Presentation-wise, White Knight Chronicles is a mixed bag. Are you even surprised? The world map is extensive and very pretty. Forests are detailed, towns sport superb architecture, etc. Things drastically change underground though. Suddenly all the artistry disappears and you’re left fighting in a barren wasteland. The desert is nothing but dust swirls. The level design too is questionable. Too often I needed the map overlay to maintain my bearings. Areas are massive, twisting and turning in every direction, even illogical ones. Thankfully a waypoint always shows where your ultimate goal is, yet reaching it can be a chore. The characters also appear outdated from a technical perspective, though their creative appearance is right up there with the best. Level 5 is famous for original enemies especially. You should note as well that WKC is already old, having been a December 2008 Japan release. Yes, 2008!
For audio, the voice acting is additionally inconsistent. The actors took their jobs seriously, though some clearly just wanted the paycheck. Those folks sound bored out of their minds. Given the somewhat cliché story, expect your typical whiny hero voices, and deep/dark mysterious characters. There’s nothing impressive. The soundtrack features pleasing overture music though, with solid battle themes and well-done orchestrated tracks. The effects do their job too, but the bass from a surround sound setup is rather low.
White Knight Chronicles isn’t the disaster some portray it as, but it’s certainly no Mass Effect either. It’s somewhere in-between. I enjoyed my time with the game, but a lot more work needed to be done to spice things up. Increase the difficulty and combo accessibility, and tone down the White Knight. A more provocative plot and concrete ending would’ve been appreciated too. As it stands, WKC is a decent RPG that ends as the events pick up. The gameplay isn’t very polished or well-thought-out. There’s no masterpiece to be found here, but it’s not trashy either.

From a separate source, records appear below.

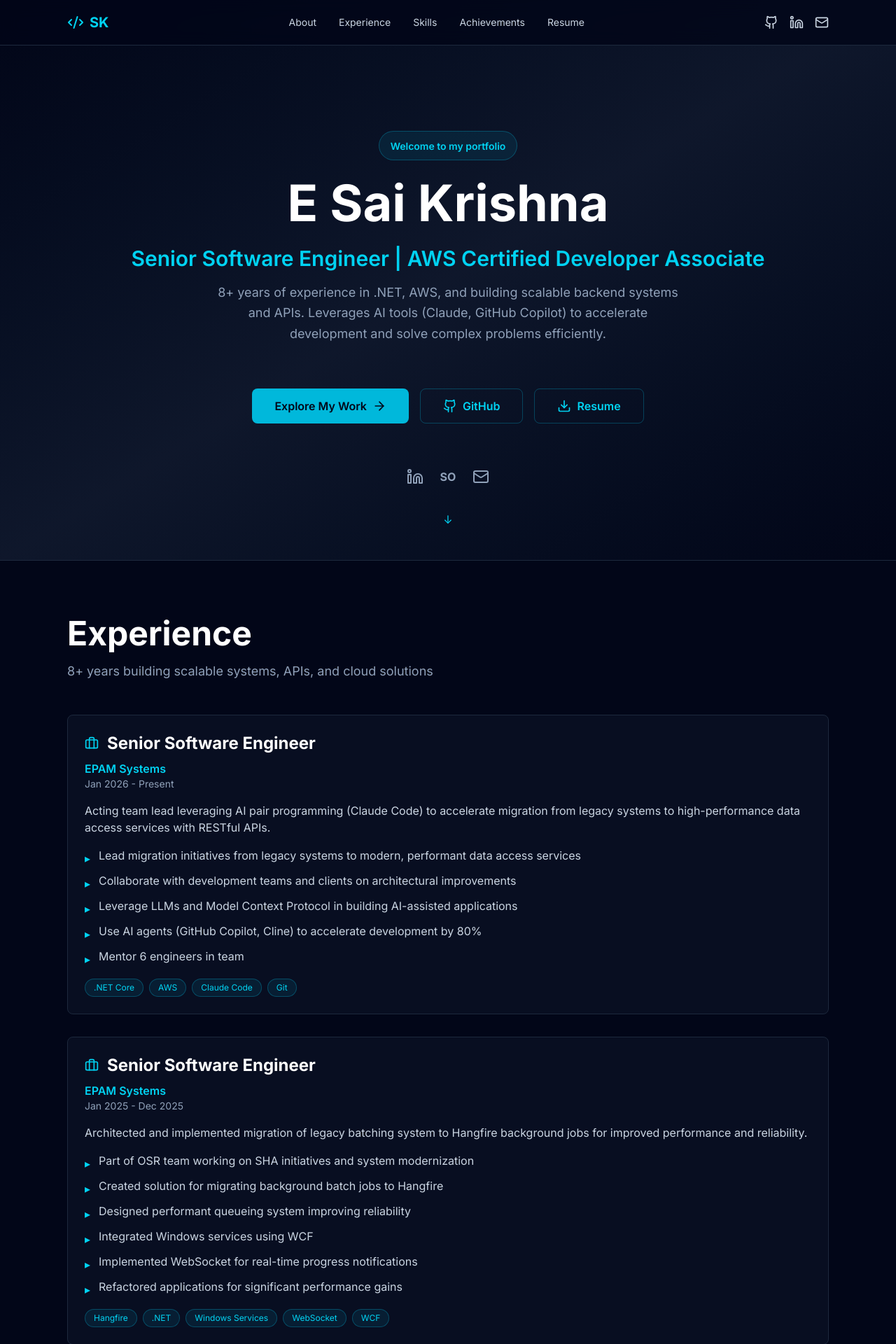
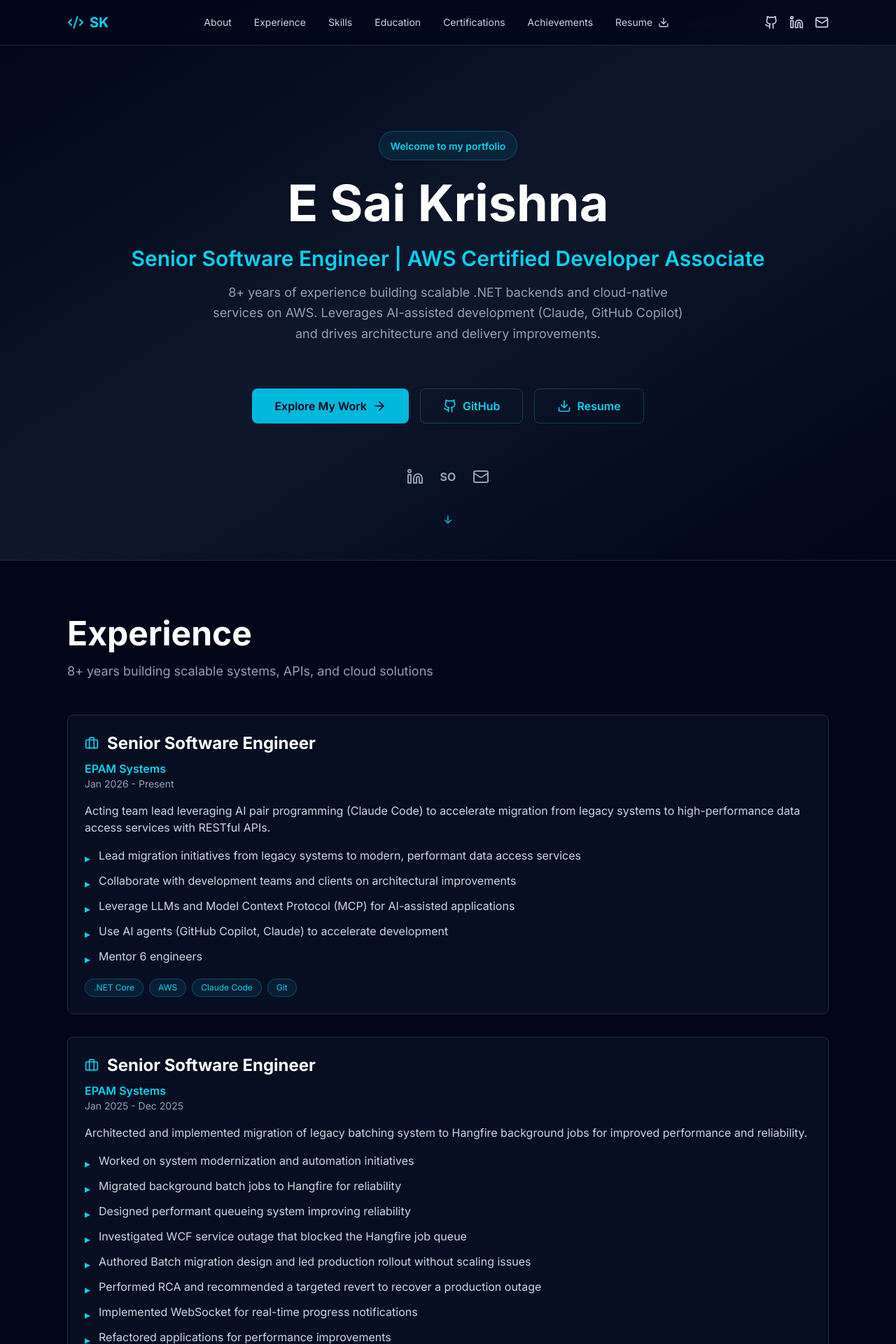
Before and after one commit to ekrishnas/ekrishnas.github.io, a Next.js app: page / in a window 1280 px wide. Shown: the top 1920 px of the page at 70% size. Built offline with nearby package versions, Linux system fonts and the light colour scheme.

Commit message:
Added more details

```diff
--- a/src/app/page.tsx
+++ b/src/app/page.tsx
@@ -2,7 +2,9 @@ import Navigation from '@/components/Navigation';
 import Hero from '@/components/Hero';
 import Experience from '@/components/Experience';
 import Skills from '@/components/Skills';
+import Education from '@/components/Education';
 import Achievements from '@/components/Achievements';
+import Certifications from '@/components/Certifications';
 import Contact from '@/components/Contact';
 import Footer from '@/components/Footer';
 
@@ -13,7 +15,9 @@ export default function Home() {
       <Hero />
       <Experience />
       <Skills />
+      <Education />
       <Achievements />
+      <Certifications />
       <Contact />
       <Footer />
     </main>
--- /dev/null
+++ b/src/components/Certifications.tsx
@@ -0,0 +1,72 @@
+"use client";
+
+import { certifications } from "@/data/portfolio";
+import { Award } from "lucide-react";
+
+function getYear(dateStr: string) {
+  if (!dateStr) return "Unspecified";
+  const m = dateStr.match(/(\d{4})/);
+  return m ? m[1] : "Unspecified";
+}
+
+export default function Certifications() {
+  // clone and sort by year (desc). Unspecified dates go last.
+  const sorted = [...certifications].sort((a, b) => {
+    const ay = getYear(a.date);
+    const by = getYear(b.date);
+    if (ay === "Unspecified" && by === "Unspecified") return a.title.localeCompare(b.title);
+    if (ay === "Unspecified") return 1;
+    if (by === "Unspecified") return -1;
+    return parseInt(by) - parseInt(ay) || a.title.localeCompare(b.title);
+  });
+
+  const groups: Record<string, typeof certifications> = {};
+  sorted.forEach((c) => {
+    const y = getYear(c.date);
+    if (!groups[y]) groups[y] = [];
+    groups[y].push(c);
+  });
+
+  const years = Object.keys(groups).sort((a, b) => {
+    if (a === "Unspecified") return 1;
+    if (b === "Unspecified") return -1;
+    return parseInt(b) - parseInt(a);
+  });
+
+  return (
+    <section id="certifications" className="py-20 bg-slate-900 border-t border-slate-800">
+      <div className="max-w-6xl mx-auto px-4 sm:px-6 lg:px-8">
+        <h2 className="text-4xl md:text-5xl font-bold text-white mb-4">Certifications</h2>
+        <p className="text-slate-400 text-lg mb-8">Professional certifications and accreditations</p>
+
+        <div className="space-y-8">
+          {years.map((year) => (
+            <div key={year}>
+              <h3 className="text-2xl font-semibold text-slate-200 mb-4">{year === "Unspecified" ? "Other / Unspecified" : year}</h3>
+              <div className="grid grid-cols-1 md:grid-cols-2 gap-6">
+                {groups[year].map((cert, idx) => (
+                  <div key={idx} className="bg-slate-800/50 border border-slate-700 rounded-lg p-6 flex flex-col gap-2">
+                    <div className="flex items-start gap-3">
+                      <Award className="text-cyan-400" size={20} />
+                      <div>
+                        <h4 className="text-lg font-bold text-white">{cert.title}</h4>
+                        <p className="text-slate-300 text-sm">{cert.issuer}{cert.issued ? ` — ${cert.issued}` : (cert.date ? ` — ${cert.date}` : '')}</p>
+                      </div>
+                    </div>
+                    <div className="text-slate-400 text-sm">
+                      {cert.credentialId && <div>Credential ID: {cert.credentialId}</div>}
+                      {cert.expires && <div>Expires: {cert.expires}</div>}
+                    </div>
+                    {cert.link && (
+                      <a href={cert.link} target="_blank" rel="noopener noreferrer" className="text-cyan-400 text-sm mt-2 inline-block">Verify / View</a>
+                    )}
+                  </div>
+                ))}
+              </div>
+            </div>
+          ))}
+        </div>
+      </div>
+    </section>
+  );
+}
--- /dev/null
+++ b/src/components/Education.tsx
@@ -0,0 +1,26 @@
+"use client";
+
+import { education } from "@/data/portfolio";
+
+export default function Education() {
+  return (
+    <section id="education" className="py-20 bg-slate-900 border-t border-slate-800">
+      <div className="max-w-6xl mx-auto px-4 sm:px-6 lg:px-8">
+        <h2 className="text-4xl md:text-5xl font-bold text-white mb-4">Education</h2>
+        <p className="text-slate-400 text-lg mb-8">Academic qualifications and institutions</p>
+
+        <div className="grid grid-cols-1 md:grid-cols-2 gap-6">
+          {education.map((edu, idx) => (
+            <div key={idx} className="bg-slate-800/50 border border-slate-700 rounded-lg p-6">
+              <h3 className="text-xl font-bold text-white">{edu.degree} - {edu.field}</h3>
+              <p className="text-slate-300">{edu.university_full} — {edu.university}</p>
+              <div className="mt-2 text-slate-400 text-sm">
+                <span className="font-semibold text-slate-200">Year:</span> {edu.year} • <span className="font-semibold text-slate-200">Score:</span> {edu.percentage}
+              </div>
+            </div>
+          ))}
+        </div>
+      </div>
+    </section>
+  );
+}
--- a/src/components/Navigation.tsx
+++ b/src/components/Navigation.tsx
@@ -2,7 +2,7 @@
 
 import Link from "next/link";
 import { personalInfo } from "@/data/portfolio";
-import { Github, Linkedin, Mail, Code2 } from "lucide-react";
+import { Github, Linkedin, Mail, Code2, Download } from "lucide-react";
 
 export default function Navigation() {
   return (
@@ -18,9 +18,14 @@ export default function Navigation() {
             <Link href="#about" className="text-slate-300 hover:text-cyan-400 transition text-sm">About</Link>
             <Link href="#experience" className="text-slate-300 hover:text-cyan-400 transition text-sm">Experience</Link>
             <Link href="#skills" className="text-slate-300 hover:text-cyan-400 transition text-sm">Skills</Link>
+            <Link href="#education" className="text-slate-300 hover:text-cyan-400 transition text-sm">Education</Link>
+            <Link href="#certifications" className="text-slate-300 hover:text-cyan-400 transition text-sm">Certifications</Link>
             <Link href="#achievements" className="text-slate-300 hover:text-cyan-400 transition text-sm">Achievements</Link>
             {personalInfo.resume && (
-              <a href={personalInfo.resume} download className="text-slate-300 hover:text-cyan-400 transition text-sm">Resume</a>
+              <a href={personalInfo.resume} download className="flex items-center gap-2 text-slate-300 hover:text-cyan-400 transition text-sm">
+                <span>Resume</span>
+                <Download size={16} />
+              </a>
             )}
           </div>
 
--- a/src/data/portfolio.ts
+++ b/src/data/portfolio.ts
@@ -1,14 +1,14 @@
 export const personalInfo = {
   name: "E Sai Krishna",
   title: "Senior Software Engineer | AWS Certified Developer Associate",
-  bio: "8+ years of experience in .NET, AWS, and building scalable backend systems and APIs. Leverages AI tools (Claude, GitHub Copilot) to accelerate development and solve complex problems efficiently.",
+  bio: "8+ years of experience building scalable .NET backends and cloud-native services on AWS. Leverages AI-assisted development (Claude, GitHub Copilot) and drives architecture and delivery improvements.",
   email: "krishnas1433@gmail.com",
   phone: "+91-9908866642",
   linkedin: "https://linkedin.com/in/ekrishnas",
   github: "https://github.com/ekrishnas",
   stackoverflow: "https://stackoverflow.com/users/5826312/krishna422",
   // path to a resume file placed in the public folder; update as needed
-  resume: "/Eswarabhatla Sai Krishna .NET Resume - May 2026.pdf",
+  resume: "/Eswarabhatla_Sai_Krishna_Resume_2026.pdf",
 };
 
 export const experience = [
@@ -21,9 +21,9 @@ export const experience = [
     highlights: [
       "Lead migration initiatives from legacy systems to modern, performant data access services",
       "Collaborate with development teams and clients on architectural improvements",
-      "Leverage LLMs and Model Context Protocol in building AI-assisted applications",
-      "Use AI agents (GitHub Copilot, Cline) to accelerate development by 80%",
-      "Mentor 6 engineers in team",
+      "Leverage LLMs and Model Context Protocol (MCP) for AI-assisted applications",
+      "Use AI agents (GitHub Copilot, Claude) to accelerate development",
+      "Mentor 6 engineers",
     ],
     technologies: [".NET Core", "AWS", "Claude Code", "Git"],
   },
@@ -34,12 +34,14 @@ export const experience = [
     duration: "Jan 2025 - Dec 2025",
     description: "Architected and implemented migration of legacy batching system to Hangfire background jobs for improved performance and reliability.",
     highlights: [
-      "Part of OSR team working on SHA initiatives and system modernization",
-      "Created solution for migrating background batch jobs to Hangfire",
+      "Worked on system modernization and automation initiatives",
+      "Migrated background batch jobs to Hangfire for reliability",
       "Designed performant queueing system improving reliability",
-      "Integrated Windows services using WCF",
+      "Investigated WCF service outage that blocked the Hangfire job queue",
+      "Authored Batch migration design and led production rollout without scaling issues",
+      "Performed RCA and recommended a targeted revert to recover a production outage",
       "Implemented WebSocket for real-time progress notifications",
-      "Refactored applications for significant performance gains",
+      "Refactored applications for performance improvements",
     ],
     technologies: ["Hangfire", ".NET", "Windows Services", "WebSocket", "WCF"],
   },
@@ -52,6 +54,7 @@ export const experience = [
     highlights: [
       "Debugged complex .NET systems for performance issues",
       "Designed solutions using ASP.NET, .NET Core, Angular, PostgreSQL",
+      "Authored design document to migrate data-access services to REST targeting ~50% performance improvement",
       "Analyzed codebase and proposed performance mitigation strategies",
       "Evaluated AWS infrastructure for application performance",
       "Collaborated with teams on architectural alignment",
@@ -82,10 +85,12 @@ export const experience = [
     description: "Developed insurance-based product using APIs, third-party integrations, and complex payment workflows.",
     highlights: [
       "Designed APIs for Socotra Policy Administration System integration",
-      "Implemented quote pricing with automated underwriting approval (<5 seconds)",
-      "Optimized document generation reducing time by 5+ seconds",
-      "Constructed mapping layer and stored procedures for seamless integration",
-      "Integrated Stripe Payment Gateway for post-payment workflows",
+      "Implemented quote pricing with automated underwriting approval (<5s)",
+      "Optimized document generation (−5s)",
+      "Built mapping layer and stored procedures for integrations",
+      "Authored API documentation for Stripe and third-party integrations",
+      "Prototyped and implemented webhook-based payment flow to decouple order processing from payment, improving UX",
+      "Integrated Stripe payment workflows",
     ],
     technologies: ["C#", ".NET", "GraphQL", "Stripe", "Socotra API"],
   },
@@ -142,32 +147,57 @@ export const certifications = [
   {
     title: "Claude Certified Architect - Foundations",
     issuer: "Anthropic",
-    date: "May 2026",
+    date: "Apr 2026",
+    issued: "Apr 2026",
+    expires: "Oct 2026",
+    credentialId: "94scecxkigmy",
     link: "https://verify.skilljar.com/c/94scecxkigmy",
   },
   {
     title: "AWS Certified AI Practitioner",
     issuer: "Amazon Web Services",
-    date: "September 2025",
+    date: "Sep 2025",
+    issued: "Sep 2025",
+    expires: "Sep 2028",
+    credentialId: "3a89d537c74c4066b7b8c83fccf89042",
     link: "https://www.credly.com/badges/24c246a7-187a-4111-92ad-8148e8f3e18c/linked_in_profile",
   },
   {
     title: "AWS Certified Developer - Associate",
     issuer: "Amazon Web Services",
-    date: "August 2025",
+    date: "Aug 2025",
+    issued: "Aug 2025",
+    expires: "Aug 2028",
+    credentialId: "9d4eb105fdb6463683f4f05510c9376c",
     link: "https://www.credly.com/badges/b773f8ce-81e1-419f-84b7-b2bf2766b663/public_url",
+  },
+  {
+    title: "AWS Certified Solutions Architect - Professional",
+    issuer: "Amazon Web Services",
+    date: "",
+    link: "",
   },
   {
     title: "Google Cloud: Generative AI Leader",
     issuer: "Google Cloud",
-    date: "June 2025",
+    date: "Jun 2025",
+    issued: "Jun 2025",
+    expires: "Jun 2026",
+    credentialId: "4718300066ce4c4196eef2aa78f6f464",
     link: "https://www.credly.com/badges/2290cd1e-91ab-412e-a693-14ed54a8c6c4/public_url",
   },
   {
     title: "AWS Partner: Technical Accredited",
     issuer: "Amazon Web Services",
     date: "August 2024",
+    issued: "Aug 2024",
     link: "https://www.credly.com/badges/f5b353ba-f4c3-4ca5-bbcb-7b9a9488b394/public_url",
+  },
+  {
+    title: "Certified Technical Interviewer",
+    issuer: "Internal / Account",
+    date: "",
+    link: "",
   },
 ];
 
@@ -189,9 +219,22 @@ export const education = [
     degree: "Bachelor of Technology",
     field: "Electronics and Communications",
     university: "Keshav Memorial Institute of Technology",
-    percentage: "67%",
     year: 2015,
     university_full: "Jawaharlal Nehru Technological University",
+  },
+  {
+    degree: "Board of Intermediate",
+    field: "Intermediate",
+    university: "Sri Chaitanya Junior College",
+    year: 2011,
+    university_full: "Sri Chaitanya Junior College",
+  },
+  {
+    degree: "School of Secondary",
+    field: "Secondary School Certificate",
+    university: "Don Bosco High School",
+    year: 2009,
+    university_full: "Don Bosco High School",
   },
 ];
 
@@ -216,4 +259,24 @@ export const achievements = [
     value: "40%",
     description: "Reduced errors via event-driven architecture",
   },
+  {
+    metric: "Engineering Quality",
+    value: "",
+    description: "Added Verify end-to-end integration tests and updated .editorconfig to improve code standards",
+  },
+  {
+    metric: "CI / Release Improvements",
+    value: "",
+    description: "Added build verification steps, Flyway DB migration checks in CI/Git hooks, and a release branching strategy using GitHub Actions",
+  },
+  {
+    metric: "AI Maturity",
+    value: "Level 3",
+    description: "Introduced agents, skills, a MCP server and tools; GenAI hackathon solution implemented",
+  },
+  {
+    metric: "Organizational Contributions",
+    value: "",
+    description: "Referrals, technical interviews, and knowledge-sharing sessions",
+  },
 ];
```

It’s just alright. Ultimately a pick up is your choice. We’d love to know your thoughts on White Knight Chronicles.
Overall (Not an average): 6.7